Andrew at Bexhill Fire Station

Andrew at Bexhill Fire Station

Mum Kirstine said one of the highlights was Andrew’s trip in the Ariel Ladder Platform, brought to Bexhill specially for the occasion by firefighters from Hastings.

She said: “He was watching over the rooftops of Bexhill, so he thought it was marvellous.

“We went upstairs and had tea and cake with the crew then we want to Battle where he was allowed to have a look at their rope rescue unit.

“He had an amazing time.”

Andrew and some of the crew at Battle Fire Station

Andrew and some of the crew at Battle Fire Station
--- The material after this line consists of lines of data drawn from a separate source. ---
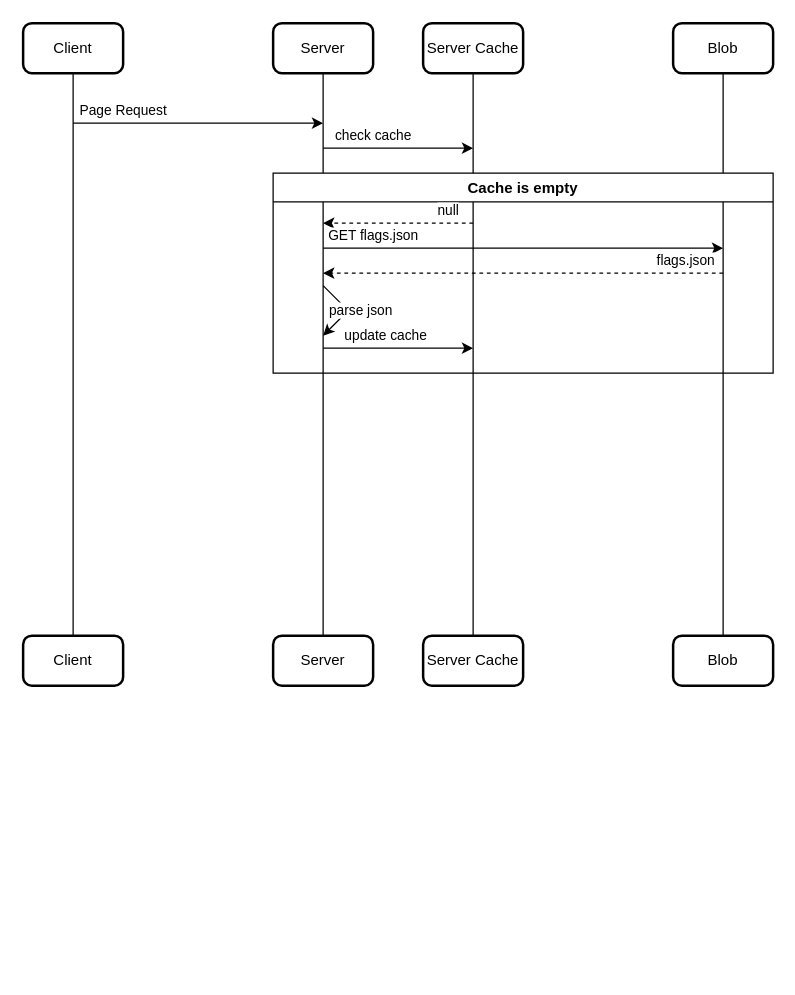
Above: feature-flags-flow.drawio in macglencoe/diagrams (draw.io), before the change. Source tidied: cells renumbered, new cells numbered last; positions are measured from the earlier drawing's top-left corner, leaving out a move shared by most shapes. Both pictures are drawn from the tidied source at 125%, with x=0, y=0 at pixel (22, 22).
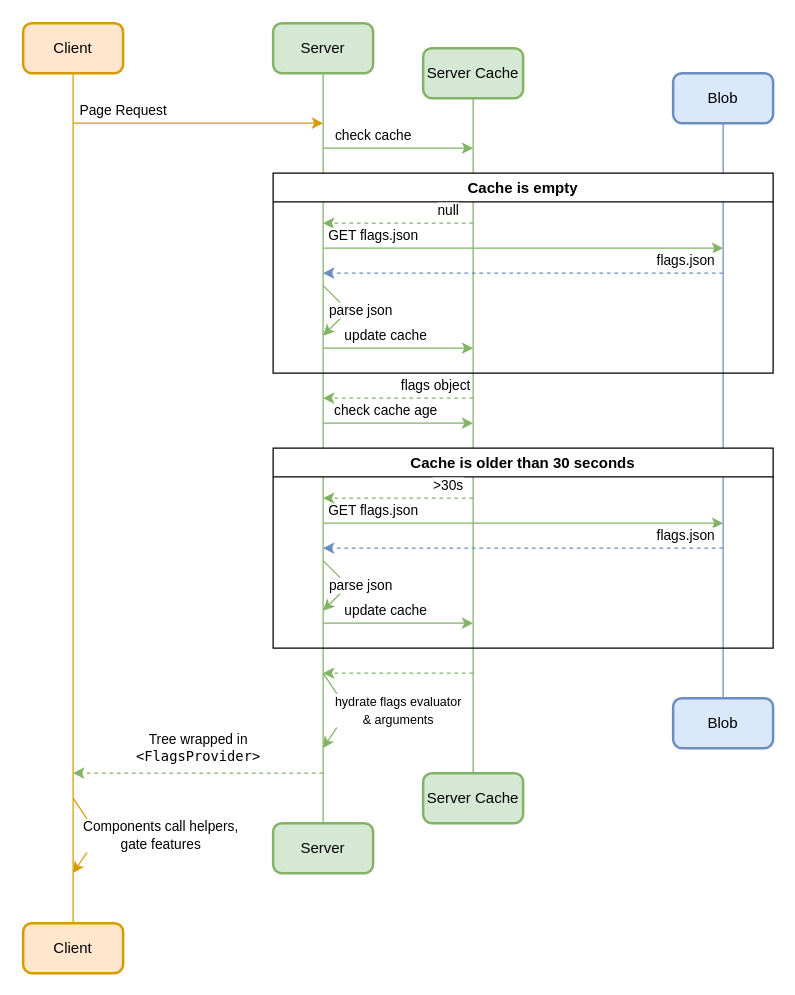
Above is the later version.

The edit, as a diff of the source:
```diff
@@
-    <mxCell id="2" style="edgeStyle=orthogonalEdgeStyle;rounded=0;jettySize=auto;html=1;entryX=0.5;entryY=0;entryDx=0;entryDy=0;endArrow=none;endFill=0;" parent="1" edge="1" source="3" target="10">
+    <mxCell id="2" style="edgeStyle=orthogonalEdgeStyle;rounded=0;jettySize=auto;html=1;entryX=0.5;entryY=0;entryDx=0;entryDy=0;endArrow=none;endFill=0;fillColor=#ffe6cc;strokeColor=#d79b00;" parent="1" edge="1" source="3" target="10">
       <mxGeometry relative="1" as="geometry" />
     </mxCell>
-    <mxCell id="3" value="Client" style="rounded=1;whiteSpace=wrap;html=1;absoluteArcSize=1;arcSize=14;strokeWidth=2;" parent="1" vertex="1">
+    <mxCell id="3" value="Client" style="rounded=1;whiteSpace=wrap;html=1;absoluteArcSize=1;arcSize=14;strokeWidth=2;fillColor=#ffe6cc;strokeColor=#d79b00;" parent="1" vertex="1">
       <mxGeometry width="80" height="40" as="geometry" />
     </mxCell>
-    <mxCell id="4" style="edgeStyle=orthogonalEdgeStyle;rounded=0;jettySize=auto;html=1;endArrow=none;endFill=0;" parent="1" edge="1" source="5" target="11">
+    <mxCell id="4" style="edgeStyle=orthogonalEdgeStyle;rounded=0;jettySize=auto;html=1;endArrow=none;endFill=0;fillColor=#d5e8d4;strokeColor=#82b366;" parent="1" edge="1" source="5" target="11">
       <mxGeometry relative="1" as="geometry" />
     </mxCell>
-    <mxCell id="5" value="Server" style="rounded=1;whiteSpace=wrap;html=1;absoluteArcSize=1;arcSize=14;strokeWidth=2;" parent="1" vertex="1">
+    <mxCell id="5" value="Server" style="rounded=1;whiteSpace=wrap;html=1;absoluteArcSize=1;arcSize=14;strokeWidth=2;fillColor=#d5e8d4;strokeColor=#82b366;" parent="1" vertex="1">
       <mxGeometry x="200" width="80" height="40" as="geometry" />
     </mxCell>
-    <mxCell id="6" style="edgeStyle=orthogonalEdgeStyle;rounded=0;jettySize=auto;html=1;endArrow=none;endFill=0;" parent="1" edge="1" source="7" target="12">
+    <mxCell id="6" style="edgeStyle=orthogonalEdgeStyle;rounded=0;jettySize=auto;html=1;endArrow=none;endFill=0;fillColor=#d5e8d4;strokeColor=#82b366;" parent="1" edge="1" source="7" target="12">
       <mxGeometry relative="1" as="geometry" />
     </mxCell>
-    <mxCell id="7" value="Server Cache" style="rounded=1;whiteSpace=wrap;html=1;absoluteArcSize=1;arcSize=14;strokeWidth=2;" parent="1" vertex="1">
-      <mxGeometry x="320" width="80" height="40" as="geometry" />
+    <mxCell id="7" value="Server Cache" style="rounded=1;whiteSpace=wrap;html=1;absoluteArcSize=1;arcSize=14;strokeWidth=2;fillColor=#d5e8d4;strokeColor=#82b366;" parent="1" vertex="1">
+      <mxGeometry x="320" y="20" width="80" height="40" as="geometry" />
     </mxCell>
-    <mxCell id="8" style="edgeStyle=orthogonalEdgeStyle;rounded=0;jettySize=auto;html=1;endArrow=none;endFill=0;" parent="1" edge="1" source="9" target="13">
+    <mxCell id="8" style="edgeStyle=orthogonalEdgeStyle;rounded=0;jettySize=auto;html=1;endArrow=none;endFill=0;fillColor=#dae8fc;strokeColor=#6c8ebf;" parent="1" edge="1" source="9" target="13">
       <mxGeometry relative="1" as="geometry" />
     </mxCell>
-    <mxCell id="9" value="Blob" style="rounded=1;whiteSpace=wrap;html=1;absoluteArcSize=1;arcSize=14;strokeWidth=2;" parent="1" vertex="1">
-      <mxGeometry x="520" width="80" height="40" as="geometry" />
+    <mxCell id="9" value="Blob" style="rounded=1;whiteSpace=wrap;html=1;absoluteArcSize=1;arcSize=14;strokeWidth=2;fillColor=#dae8fc;strokeColor=#6c8ebf;" parent="1" vertex="1">
+      <mxGeometry x="520" y="40" width="80" height="40" as="geometry" />
     </mxCell>
-    <mxCell id="10" value="Client" style="rounded=1;whiteSpace=wrap;html=1;absoluteArcSize=1;arcSize=14;strokeWidth=2;" parent="1" vertex="1">
-      <mxGeometry y="490" width="80" height="40" as="geometry" />
+    <mxCell id="10" value="Client" style="rounded=1;whiteSpace=wrap;html=1;absoluteArcSize=1;arcSize=14;strokeWidth=2;fillColor=#ffe6cc;strokeColor=#d79b00;" parent="1" vertex="1">
+      <mxGeometry y="720" width="80" height="40" as="geometry" />
     </mxCell>
-    <mxCell id="11" value="Server" style="rounded=1;whiteSpace=wrap;html=1;absoluteArcSize=1;arcSize=14;strokeWidth=2;" parent="1" vertex="1">
-      <mxGeometry x="200" y="490" width="80" height="40" as="geometry" />
+    <mxCell id="11" value="Server" style="rounded=1;whiteSpace=wrap;html=1;absoluteArcSize=1;arcSize=14;strokeWidth=2;fillColor=#d5e8d4;strokeColor=#82b366;" parent="1" vertex="1">
+      <mxGeometry x="200" y="640" width="80" height="40" as="geometry" />
     </mxCell>
-    <mxCell id="12" value="Server Cache" style="rounded=1;whiteSpace=wrap;html=1;absoluteArcSize=1;arcSize=14;strokeWidth=2;" parent="1" vertex="1">
-      <mxGeometry x="320" y="490" width="80" height="40" as="geometry" />
+    <mxCell id="12" value="Server Cache" style="rounded=1;whiteSpace=wrap;html=1;absoluteArcSize=1;arcSize=14;strokeWidth=2;fillColor=#d5e8d4;strokeColor=#82b366;" parent="1" vertex="1">
+      <mxGeometry x="320" y="600" width="80" height="40" as="geometry" />
     </mxCell>
-    <mxCell id="13" value="Blob" style="rounded=1;whiteSpace=wrap;html=1;absoluteArcSize=1;arcSize=14;strokeWidth=2;" parent="1" vertex="1">
-      <mxGeometry x="520" y="490" width="80" height="40" as="geometry" />
+    <mxCell id="13" value="Blob" style="rounded=1;whiteSpace=wrap;html=1;absoluteArcSize=1;arcSize=14;strokeWidth=2;fillColor=#dae8fc;strokeColor=#6c8ebf;" parent="1" vertex="1">
+      <mxGeometry x="520" y="540" width="80" height="40" as="geometry" />
     </mxCell>
-    <mxCell id="14" value="Page Request" style="endArrow=classic;html=1;rounded=0;" parent="1" edge="1">
+    <mxCell id="14" value="Page Request" style="endArrow=classic;html=1;rounded=0;fillColor=#ffe6cc;strokeColor=#d79b00;" parent="1" edge="1">
       <mxGeometry x="-0.6" y="10" relative="1" as="geometry">
         <mxPoint x="40" y="80" as="sourcePoint" />
         <mxPoint x="240" y="80" as="targetPoint" />
       </mxGeometry>
     </mxCell>
-    <mxCell id="15" value="check cache" style="endArrow=classic;html=1;rounded=0;" parent="1" edge="1">
+    <mxCell id="15" value="check cache" style="endArrow=classic;html=1;rounded=0;fillColor=#d5e8d4;strokeColor=#82b366;" parent="1" edge="1">
       <mxGeometry x="-0.33" y="10" relative="1" as="geometry">
         <mxPoint x="240" y="100" as="sourcePoint" />
         <mxPoint x="360" y="100" as="targetPoint" />
       </mxGeometry>
     </mxCell>
@@
-    <mxCell id="17" value="null" style="endArrow=classic;html=1;rounded=0;dashed=1;" parent="1" edge="1">
+    <mxCell id="17" value="null" style="endArrow=classic;html=1;rounded=0;dashed=1;fillColor=#d5e8d4;strokeColor=#82b366;" parent="1" edge="1">
       <mxGeometry x="-0.67" y="-10" relative="1" as="geometry">
         <mxPoint x="360" y="160" as="sourcePoint" />
         <mxPoint x="240" y="160" as="targetPoint" />
       </mxGeometry>
     </mxCell>
-    <mxCell id="18" value="GET flags.json" style="endArrow=classic;html=1;rounded=0;" parent="1" edge="1">
+    <mxCell id="18" value="GET flags.json" style="endArrow=classic;html=1;rounded=0;fillColor=#d5e8d4;strokeColor=#82b366;" parent="1" edge="1">
       <mxGeometry x="-0.75" y="10" relative="1" as="geometry">
         <mxPoint x="240" y="180" as="sourcePoint" />
         <mxPoint x="560" y="180" as="targetPoint" />
       </mxGeometry>
     </mxCell>
-    <mxCell id="19" value="flags.json" style="endArrow=classic;html=1;rounded=0;dashed=1;" parent="1" edge="1">
+    <mxCell id="19" value="flags.json" style="endArrow=classic;html=1;rounded=0;dashed=1;fillColor=#dae8fc;strokeColor=#6c8ebf;" parent="1" edge="1">
       <mxGeometry x="-0.81" y="-10" relative="1" as="geometry">
         <mxPoint x="560" y="200" as="sourcePoint" />
         <mxPoint x="240" y="200" as="targetPoint" />
       </mxGeometry>
     </mxCell>
-    <mxCell id="20" value="parse json" style="endArrow=classic;html=1;rounded=0;" parent="1" edge="1">
+    <mxCell id="20" value="parse json" style="endArrow=classic;html=1;rounded=0;fillColor=#d5e8d4;strokeColor=#82b366;" parent="1" edge="1">
       <mxGeometry y="10" relative="1" as="geometry">
         <mxPoint x="240" y="210" as="sourcePoint" />
         <mxPoint x="240" y="250" as="targetPoint" />
         <Array as="points">
           <mxPoint x="260" y="230" />
         </Array>
         <mxPoint x="3" y="-7" as="offset" />
       </mxGeometry>
     </mxCell>
-    <mxCell id="21" value="update cache" style="endArrow=classic;html=1;rounded=0;" parent="1" edge="1">
+    <mxCell id="21" value="update cache" style="endArrow=classic;html=1;rounded=0;fillColor=#d5e8d4;strokeColor=#82b366;" parent="1" edge="1">
       <mxGeometry x="-0.17" y="10" relative="1" as="geometry">
         <mxPoint x="240" y="260" as="sourcePoint" />
         <mxPoint x="360" y="260" as="targetPoint" />
       </mxGeometry>
     </mxCell>
+    <mxCell id="22" value="check cache age" style="endArrow=classic;html=1;rounded=0;fillColor=#d5e8d4;strokeColor=#82b366;" parent="1" edge="1">
+      <mxGeometry x="-0.17" y="10" relative="1" as="geometry">
+        <mxPoint x="240" y="320" as="sourcePoint" />
+        <mxPoint x="360" y="320" as="targetPoint" />
+      </mxGeometry>
+    </mxCell>
+    <mxCell id="23" value="Cache is older than 30 seconds" style="swimlane;whiteSpace=wrap;html=1;" parent="1" vertex="1">
+      <mxGeometry x="200" y="340" width="400" height="160" as="geometry" />
+    </mxCell>
+    <mxCell id="24" value="GET flags.json" style="endArrow=classic;html=1;rounded=0;fillColor=#d5e8d4;strokeColor=#82b366;" parent="23" edge="1">
+      <mxGeometry x="-0.75" y="10" relative="1" as="geometry">
+        <mxPoint x="40" y="60" as="sourcePoint" />
+        <mxPoint x="360" y="60" as="targetPoint" />
+      </mxGeometry>
+    </mxCell>
+    <mxCell id="25" value="flags.json" style="endArrow=classic;html=1;rounded=0;dashed=1;fillColor=#dae8fc;strokeColor=#6c8ebf;" parent="23" edge="1">
+      <mxGeometry x="-0.81" y="-10" relative="1" as="geometry">
+        <mxPoint x="360" y="80" as="sourcePoint" />
+        <mxPoint x="40" y="80" as="targetPoint" />
+      </mxGeometry>
+    </mxCell>
+    <mxCell id="26" value="parse json" style="endArrow=classic;html=1;rounded=0;fillColor=#d5e8d4;strokeColor=#82b366;" parent="23" edge="1">
+      <mxGeometry y="10" relative="1" as="geometry">
+        <mxPoint x="40" y="90" as="sourcePoint" />
+        <mxPoint x="40" y="130" as="targetPoint" />
+        <Array as="points">
+          <mxPoint x="60" y="110" />
+        </Array>
+        <mxPoint x="3" y="-7" as="offset" />
+      </mxGeometry>
+    </mxCell>
+    <mxCell id="27" value="update cache" style="endArrow=classic;html=1;rounded=0;fillColor=#d5e8d4;strokeColor=#82b366;" parent="23" edge="1">
+      <mxGeometry x="-0.17" y="10" relative="1" as="geometry">
+        <mxPoint x="40" y="140" as="sourcePoint" />
+        <mxPoint x="160" y="140" as="targetPoint" />
+      </mxGeometry>
+    </mxCell>
+    <mxCell id="28" value="&amp;gt;30s" style="endArrow=classic;html=1;rounded=0;dashed=1;fillColor=#d5e8d4;strokeColor=#82b366;" parent="1" edge="1">
+      <mxGeometry x="-0.67" y="-10" relative="1" as="geometry">
+        <mxPoint x="360" y="380" as="sourcePoint" />
+        <mxPoint x="240" y="380" as="targetPoint" />
+      </mxGeometry>
+    </mxCell>
+    <mxCell id="29" style="endArrow=classic;html=1;rounded=0;dashed=1;endFill=1;fillColor=#d5e8d4;strokeColor=#82b366;" parent="1" edge="1">
+      <mxGeometry relative="1" as="geometry">
+        <mxPoint x="360" y="520" as="sourcePoint" />
+        <mxPoint x="240" y="520" as="targetPoint" />
+      </mxGeometry>
+    </mxCell>
+    <mxCell id="30" value="flags object" style="endArrow=classic;html=1;rounded=0;dashed=1;fillColor=#d5e8d4;strokeColor=#82b366;" parent="1" edge="1">
+      <mxGeometry x="-0.5" y="-10" relative="1" as="geometry">
+        <mxPoint x="360" y="300" as="sourcePoint" />
+        <mxPoint x="240" y="300" as="targetPoint" />
+      </mxGeometry>
+    </mxCell>
+    <mxCell id="31" value="&lt;span style=&quot;font-size: 10px;&quot;&gt;hydrate flags evaluator&lt;/span&gt;&lt;div&gt;&lt;span style=&quot;font-size: 10px;&quot;&gt;&amp;amp; arguments&lt;/span&gt;&lt;/div&gt;" style="endArrow=classic;html=1;rounded=0;fillColor=#d5e8d4;strokeColor=#82b366;" parent="1" edge="1">
+      <mxGeometry y="40" relative="1" as="geometry">
+        <mxPoint x="240" y="520" as="sourcePoint" />
+        <mxPoint x="240" y="580" as="targetPoint" />
+        <Array as="points">
+          <mxPoint x="260" y="550" />
+        </Array>
+        <mxPoint x="7" y="-22" as="offset" />
+      </mxGeometry>
+    </mxCell>
+    <mxCell id="32" value="Tree wrapped in&lt;div&gt;&lt;font face=&quot;Lucida Console&quot;&gt;&amp;lt;FlagsProvider&amp;gt;&lt;/font&gt;&lt;/div&gt;" style="endArrow=classic;html=1;rounded=0;dashed=1;fillColor=#d5e8d4;strokeColor=#82b366;" parent="1" edge="1">
+      <mxGeometry y="-20" relative="1" as="geometry">
+        <mxPoint x="240" y="600" as="sourcePoint" />
+        <mxPoint x="40" y="600" as="targetPoint" />
+      </mxGeometry>
+    </mxCell>
+    <mxCell id="33" value="Components call helpers,&lt;div&gt;gate features&lt;/div&gt;" style="endArrow=classic;html=1;rounded=0;fillColor=#ffe6cc;strokeColor=#d79b00;" parent="1" edge="1">
+      <mxGeometry y="50" relative="1" as="geometry">
+        <mxPoint x="40" y="620" as="sourcePoint" />
+        <mxPoint x="40" y="680" as="targetPoint" />
+        <Array as="points">
+          <mxPoint x="60" y="650" />
+        </Array>
+        <mxPoint x="8" y="-28" as="offset" />
+      </mxGeometry>
+    </mxCell>
```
The team at Bexhill also took Andrew though a mock exercise in the Incident Command Unit.

Firefighter Walker said: “We all had a thoroughly good time.”

He added: “He’s more than welcome to come in when he’s passing, but we did say we would meet each other again in Hull later in the year for the UK Rescue Championship.”

Andrew could be back in Sussex soon as ESFRS chief fire officer Dawn Whittaker has invited him to see the service’s new HQ in Lewes.

Andrew gets hands on at Battle Fire Station

Andrew gets hands on at Battle Fire Station

Andrew embarked on his quest to visit all the fire stations in the UK and Ireland in December 2014.

Kirstine says it has had an amazing impact on her son.

She said: “When he started, he would not leave my side and talk to people. He used a lot of sign language and grunting and relied on us to communicate for him.

“His confidence has grown a lot and his communication has come on so much over the last couple of years.

Andrew at Bexhill Fire Station

Andrew at Bexhill Fire Station

“With his autism he struggles to hold normal conversation, but because he understands what the fire service is about and they understand him, he can talk to them and feel like he’s one of the crew.”

Kirstine added: “When we were told he was autistic, we were told each autistic child has a key and if you can find that you can unlock them.

“We have been very lucky Andrew’s key was found early on and it was something we could deal with.”

Andrew also fundraises for the Fire Fighters Charity and has raised nearly £1,800 to date. To donate, visit www.oneladschallenge.com and click on ‘donate’.